[WHAT IS REQUIRED] What lines in the records below contain the string "cells"? Copy every one.

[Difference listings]
──────

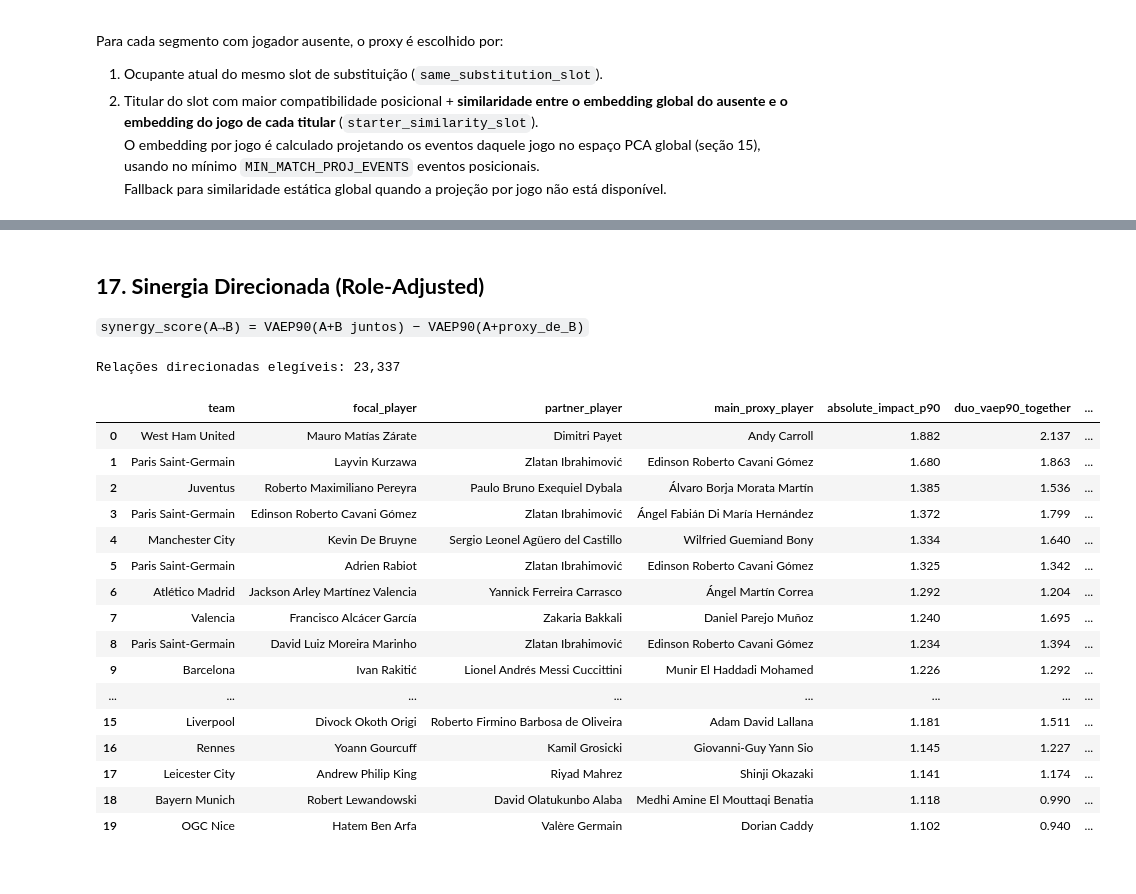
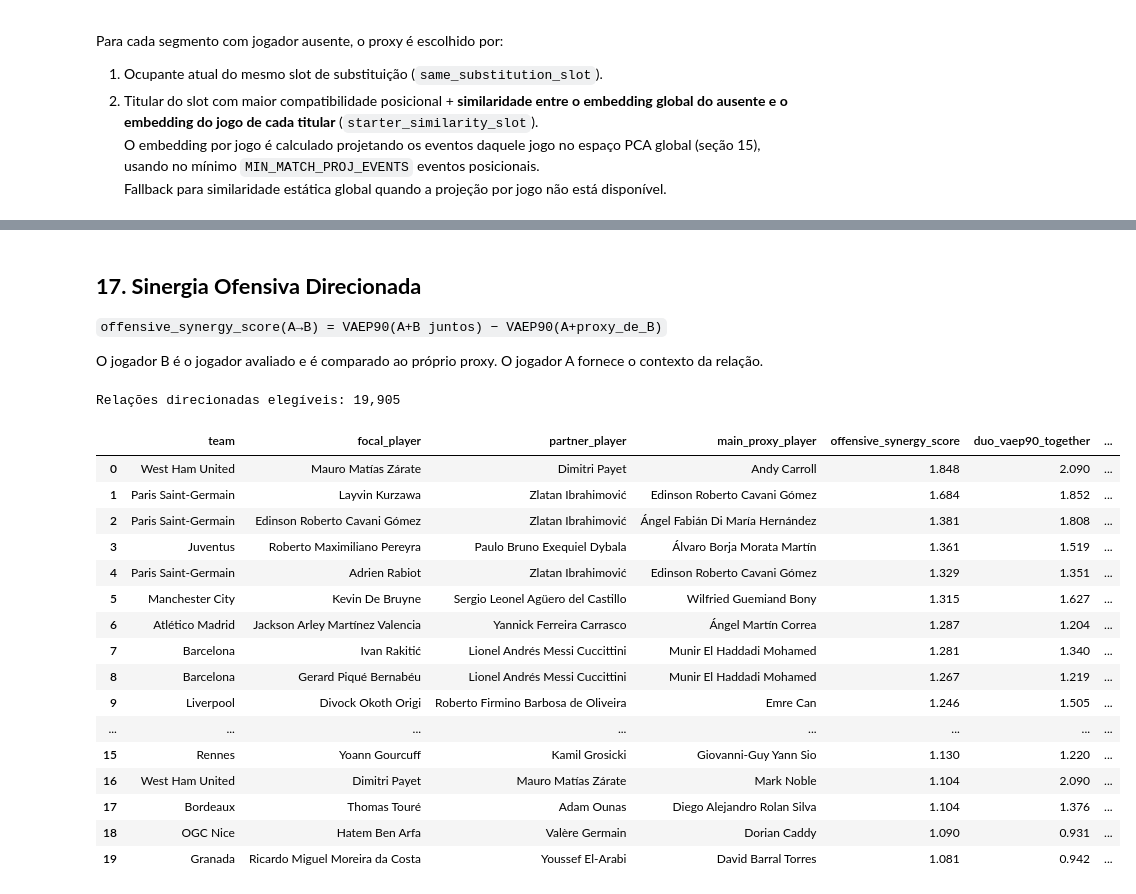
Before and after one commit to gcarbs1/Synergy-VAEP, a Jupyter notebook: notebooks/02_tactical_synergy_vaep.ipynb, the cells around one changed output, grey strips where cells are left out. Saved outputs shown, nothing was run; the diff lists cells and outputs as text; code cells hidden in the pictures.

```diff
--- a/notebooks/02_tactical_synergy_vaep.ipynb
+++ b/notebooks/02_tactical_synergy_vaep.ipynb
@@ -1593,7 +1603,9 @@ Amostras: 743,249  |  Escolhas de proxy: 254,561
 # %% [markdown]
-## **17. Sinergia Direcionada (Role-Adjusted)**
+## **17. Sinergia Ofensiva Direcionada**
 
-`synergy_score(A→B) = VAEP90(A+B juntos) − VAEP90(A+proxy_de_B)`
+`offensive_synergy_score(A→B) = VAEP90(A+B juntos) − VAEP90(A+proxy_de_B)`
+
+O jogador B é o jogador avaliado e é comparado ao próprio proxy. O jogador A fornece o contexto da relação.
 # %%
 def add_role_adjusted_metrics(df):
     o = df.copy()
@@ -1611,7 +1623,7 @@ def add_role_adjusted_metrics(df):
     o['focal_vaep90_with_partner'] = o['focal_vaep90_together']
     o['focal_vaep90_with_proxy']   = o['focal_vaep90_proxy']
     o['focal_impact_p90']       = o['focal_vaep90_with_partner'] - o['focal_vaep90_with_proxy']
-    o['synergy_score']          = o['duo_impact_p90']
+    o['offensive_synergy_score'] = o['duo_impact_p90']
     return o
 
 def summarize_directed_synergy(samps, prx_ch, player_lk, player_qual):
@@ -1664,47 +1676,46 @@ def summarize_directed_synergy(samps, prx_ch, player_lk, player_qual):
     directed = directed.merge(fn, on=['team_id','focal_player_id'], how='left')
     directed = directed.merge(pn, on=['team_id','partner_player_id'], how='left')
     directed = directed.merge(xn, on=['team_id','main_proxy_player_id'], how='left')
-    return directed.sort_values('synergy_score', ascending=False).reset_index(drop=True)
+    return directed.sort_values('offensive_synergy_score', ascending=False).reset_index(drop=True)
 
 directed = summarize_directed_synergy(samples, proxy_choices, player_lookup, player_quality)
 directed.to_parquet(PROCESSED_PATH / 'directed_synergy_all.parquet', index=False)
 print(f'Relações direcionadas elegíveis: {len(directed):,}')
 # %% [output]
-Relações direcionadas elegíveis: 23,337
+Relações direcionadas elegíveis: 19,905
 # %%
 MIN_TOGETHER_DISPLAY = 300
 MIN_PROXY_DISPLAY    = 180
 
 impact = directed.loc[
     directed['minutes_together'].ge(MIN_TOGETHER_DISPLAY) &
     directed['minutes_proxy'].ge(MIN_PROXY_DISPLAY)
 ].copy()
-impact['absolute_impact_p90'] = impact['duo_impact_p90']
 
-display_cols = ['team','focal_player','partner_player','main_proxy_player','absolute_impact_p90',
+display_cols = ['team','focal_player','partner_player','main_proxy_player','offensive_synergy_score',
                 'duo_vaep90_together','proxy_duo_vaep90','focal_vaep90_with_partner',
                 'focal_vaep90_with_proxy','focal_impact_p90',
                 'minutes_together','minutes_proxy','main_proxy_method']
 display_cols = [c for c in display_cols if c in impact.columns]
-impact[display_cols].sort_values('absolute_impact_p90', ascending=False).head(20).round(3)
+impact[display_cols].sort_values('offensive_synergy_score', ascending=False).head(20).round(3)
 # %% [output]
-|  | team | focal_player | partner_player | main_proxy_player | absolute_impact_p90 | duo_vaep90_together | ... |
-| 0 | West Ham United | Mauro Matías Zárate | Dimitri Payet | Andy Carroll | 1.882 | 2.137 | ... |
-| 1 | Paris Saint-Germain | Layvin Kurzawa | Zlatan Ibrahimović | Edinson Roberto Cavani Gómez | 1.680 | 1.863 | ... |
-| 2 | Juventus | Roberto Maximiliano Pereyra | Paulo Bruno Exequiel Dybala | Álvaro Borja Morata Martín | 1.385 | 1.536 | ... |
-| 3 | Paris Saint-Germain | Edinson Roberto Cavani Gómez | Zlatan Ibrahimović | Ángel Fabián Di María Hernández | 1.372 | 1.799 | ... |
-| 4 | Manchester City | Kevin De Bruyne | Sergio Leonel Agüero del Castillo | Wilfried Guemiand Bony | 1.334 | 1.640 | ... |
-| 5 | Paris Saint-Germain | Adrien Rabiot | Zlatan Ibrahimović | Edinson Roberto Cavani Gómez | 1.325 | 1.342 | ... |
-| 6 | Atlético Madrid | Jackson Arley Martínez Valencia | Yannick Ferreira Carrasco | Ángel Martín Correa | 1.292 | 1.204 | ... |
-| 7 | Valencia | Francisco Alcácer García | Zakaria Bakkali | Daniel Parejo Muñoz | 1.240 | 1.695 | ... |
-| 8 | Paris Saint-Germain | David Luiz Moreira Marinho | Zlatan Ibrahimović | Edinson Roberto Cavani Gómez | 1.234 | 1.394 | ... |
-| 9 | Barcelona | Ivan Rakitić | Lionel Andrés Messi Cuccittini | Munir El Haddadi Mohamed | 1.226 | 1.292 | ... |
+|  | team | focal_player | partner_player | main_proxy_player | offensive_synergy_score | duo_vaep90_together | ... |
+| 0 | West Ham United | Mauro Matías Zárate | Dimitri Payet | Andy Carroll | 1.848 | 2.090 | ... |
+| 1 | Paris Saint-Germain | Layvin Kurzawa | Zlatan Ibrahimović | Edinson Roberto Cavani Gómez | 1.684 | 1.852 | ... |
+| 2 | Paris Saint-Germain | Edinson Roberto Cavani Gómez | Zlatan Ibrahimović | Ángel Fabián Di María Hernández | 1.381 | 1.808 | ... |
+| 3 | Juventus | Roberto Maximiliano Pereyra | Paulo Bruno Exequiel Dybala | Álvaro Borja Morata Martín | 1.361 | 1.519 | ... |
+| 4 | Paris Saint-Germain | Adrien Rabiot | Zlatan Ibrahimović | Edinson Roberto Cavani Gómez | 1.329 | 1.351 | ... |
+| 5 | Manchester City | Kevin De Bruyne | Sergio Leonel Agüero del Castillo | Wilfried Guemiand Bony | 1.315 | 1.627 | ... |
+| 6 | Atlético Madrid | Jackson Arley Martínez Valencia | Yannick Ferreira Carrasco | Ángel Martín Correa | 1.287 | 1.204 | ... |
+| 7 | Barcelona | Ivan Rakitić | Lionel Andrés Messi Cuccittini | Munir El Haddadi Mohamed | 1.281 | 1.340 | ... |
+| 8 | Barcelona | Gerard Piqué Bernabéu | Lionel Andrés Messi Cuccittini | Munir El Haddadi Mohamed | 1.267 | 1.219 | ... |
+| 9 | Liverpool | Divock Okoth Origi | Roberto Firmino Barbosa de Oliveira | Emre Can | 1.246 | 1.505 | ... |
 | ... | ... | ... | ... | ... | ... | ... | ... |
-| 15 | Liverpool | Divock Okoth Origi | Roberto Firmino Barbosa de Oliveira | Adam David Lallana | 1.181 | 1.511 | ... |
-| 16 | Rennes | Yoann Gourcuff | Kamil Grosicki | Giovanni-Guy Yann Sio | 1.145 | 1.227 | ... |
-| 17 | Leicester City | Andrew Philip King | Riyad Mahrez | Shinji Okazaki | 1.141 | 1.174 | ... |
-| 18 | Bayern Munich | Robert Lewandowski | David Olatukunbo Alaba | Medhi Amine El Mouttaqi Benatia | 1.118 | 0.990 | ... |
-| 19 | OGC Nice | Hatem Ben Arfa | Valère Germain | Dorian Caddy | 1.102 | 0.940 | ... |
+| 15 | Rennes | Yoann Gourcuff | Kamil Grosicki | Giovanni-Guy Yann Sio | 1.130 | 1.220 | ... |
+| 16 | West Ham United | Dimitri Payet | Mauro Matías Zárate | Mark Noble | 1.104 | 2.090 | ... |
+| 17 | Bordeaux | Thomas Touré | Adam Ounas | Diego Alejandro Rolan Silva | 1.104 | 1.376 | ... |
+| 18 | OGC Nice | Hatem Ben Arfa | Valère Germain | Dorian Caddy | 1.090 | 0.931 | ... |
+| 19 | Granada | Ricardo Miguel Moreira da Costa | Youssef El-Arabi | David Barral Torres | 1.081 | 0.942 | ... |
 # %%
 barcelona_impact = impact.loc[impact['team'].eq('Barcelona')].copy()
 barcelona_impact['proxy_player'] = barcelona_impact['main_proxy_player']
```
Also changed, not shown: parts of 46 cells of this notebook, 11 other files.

──────

[RESPONSE AREA]
Before and after one commit to gcarbs1/Synergy-VAEP, a Jupyter notebook: notebooks/02_tactical_synergy_vaep.ipynb, the cells around one changed output, grey strips where cells are left out. Saved outputs shown, nothing was run; the diff lists cells and outputs as text; code cells hidden in the pictures.
Also changed, not shown: parts of 46 cells of this notebook, 11 other files.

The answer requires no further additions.